(Beginning of Material provided)

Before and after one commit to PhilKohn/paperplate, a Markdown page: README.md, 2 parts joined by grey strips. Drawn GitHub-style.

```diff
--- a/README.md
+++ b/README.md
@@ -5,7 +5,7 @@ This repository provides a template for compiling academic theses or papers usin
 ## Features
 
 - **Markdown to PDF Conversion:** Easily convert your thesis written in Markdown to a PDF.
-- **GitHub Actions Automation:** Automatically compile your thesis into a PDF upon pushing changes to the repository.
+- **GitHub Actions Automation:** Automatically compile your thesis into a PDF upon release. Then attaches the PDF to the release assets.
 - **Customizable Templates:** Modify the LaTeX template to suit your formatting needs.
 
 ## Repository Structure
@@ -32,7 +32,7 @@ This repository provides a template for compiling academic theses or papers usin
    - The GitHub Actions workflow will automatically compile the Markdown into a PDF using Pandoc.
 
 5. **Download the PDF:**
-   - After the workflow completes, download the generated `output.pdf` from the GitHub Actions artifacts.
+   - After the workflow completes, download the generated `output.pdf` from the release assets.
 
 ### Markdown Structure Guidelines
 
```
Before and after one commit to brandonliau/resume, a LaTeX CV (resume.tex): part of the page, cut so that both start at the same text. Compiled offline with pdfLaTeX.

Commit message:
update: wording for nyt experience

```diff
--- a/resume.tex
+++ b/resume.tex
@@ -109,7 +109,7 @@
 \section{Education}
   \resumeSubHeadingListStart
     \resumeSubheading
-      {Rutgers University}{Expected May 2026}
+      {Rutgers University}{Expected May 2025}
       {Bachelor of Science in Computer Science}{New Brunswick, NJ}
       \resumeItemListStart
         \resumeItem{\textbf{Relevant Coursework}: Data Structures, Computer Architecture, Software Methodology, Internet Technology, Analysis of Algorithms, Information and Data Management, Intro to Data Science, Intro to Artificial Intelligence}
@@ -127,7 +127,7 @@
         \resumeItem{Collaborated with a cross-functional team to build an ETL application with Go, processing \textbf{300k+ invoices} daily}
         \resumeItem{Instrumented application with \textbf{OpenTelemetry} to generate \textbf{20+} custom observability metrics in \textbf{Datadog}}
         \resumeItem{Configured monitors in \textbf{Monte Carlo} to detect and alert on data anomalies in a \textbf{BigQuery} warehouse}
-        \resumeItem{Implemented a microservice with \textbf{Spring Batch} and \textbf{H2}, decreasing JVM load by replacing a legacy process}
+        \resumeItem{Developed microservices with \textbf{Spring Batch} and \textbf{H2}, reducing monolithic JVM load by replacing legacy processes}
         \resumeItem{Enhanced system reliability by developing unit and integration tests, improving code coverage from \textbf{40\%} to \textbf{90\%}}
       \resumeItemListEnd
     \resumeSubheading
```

(End of Material provided)

Please print the whole of the material verbatim.

Exercise answer:
Before and after one commit to PhilKohn/paperplate, a Markdown page: README.md, 2 parts joined by grey strips. Drawn GitHub-style.

```diff
--- a/README.md
+++ b/README.md
@@ -5,7 +5,7 @@ This repository provides a template for compiling academic theses or papers usin
 ## Features
 
 - **Markdown to PDF Conversion:** Easily convert your thesis written in Markdown to a PDF.
-- **GitHub Actions Automation:** Automatically compile your thesis into a PDF upon pushing changes to the repository.
+- **GitHub Actions Automation:** Automatically compile your thesis into a PDF upon release. Then attaches the PDF to the release assets.
 - **Customizable Templates:** Modify the LaTeX template to suit your formatting needs.
 
 ## Repository Structure
@@ -32,7 +32,7 @@ This repository provides a template for compiling academic theses or papers usin
    - The GitHub Actions workflow will automatically compile the Markdown into a PDF using Pandoc.
 
 5. **Download the PDF:**
-   - After the workflow completes, download the generated `output.pdf` from the GitHub Actions artifacts.
+   - After the workflow completes, download the generated `output.pdf` from the release assets.
 
 ### Markdown Structure Guidelines
 
```
Before and after one commit to brandonliau/resume, a LaTeX CV (resume.tex): part of the page, cut so that both start at the same text. Compiled offline with pdfLaTeX.

Commit message:
update: wording for nyt experience

```diff
--- a/resume.tex
+++ b/resume.tex
@@ -109,7 +109,7 @@
 \section{Education}
   \resumeSubHeadingListStart
     \resumeSubheading
-      {Rutgers University}{Expected May 2026}
+      {Rutgers University}{Expected May 2025}
       {Bachelor of Science in Computer Science}{New Brunswick, NJ}
       \resumeItemListStart
         \resumeItem{\textbf{Relevant Coursework}: Data Structures, Computer Architecture, Software Methodology, Internet Technology, Analysis of Algorithms, Information and Data Management, Intro to Data Science, Intro to Artificial Intelligence}
@@ -127,7 +127,7 @@
         \resumeItem{Collaborated with a cross-functional team to build an ETL application with Go, processing \textbf{300k+ invoices} daily}
         \resumeItem{Instrumented application with \textbf{OpenTelemetry} to generate \textbf{20+} custom observability metrics in \textbf{Datadog}}
         \resumeItem{Configured monitors in \textbf{Monte Carlo} to detect and alert on data anomalies in a \textbf{BigQuery} warehouse}
-        \resumeItem{Implemented a microservice with \textbf{Spring Batch} and \textbf{H2}, decreasing JVM load by replacing a legacy process}
+        \resumeItem{Developed microservices with \textbf{Spring Batch} and \textbf{H2}, reducing monolithic JVM load by replacing legacy processes}
         \resumeItem{Enhanced system reliability by developing unit and integration tests, improving code coverage from \textbf{40\%} to \textbf{90\%}}
       \resumeItemListEnd
     \resumeSubheading
```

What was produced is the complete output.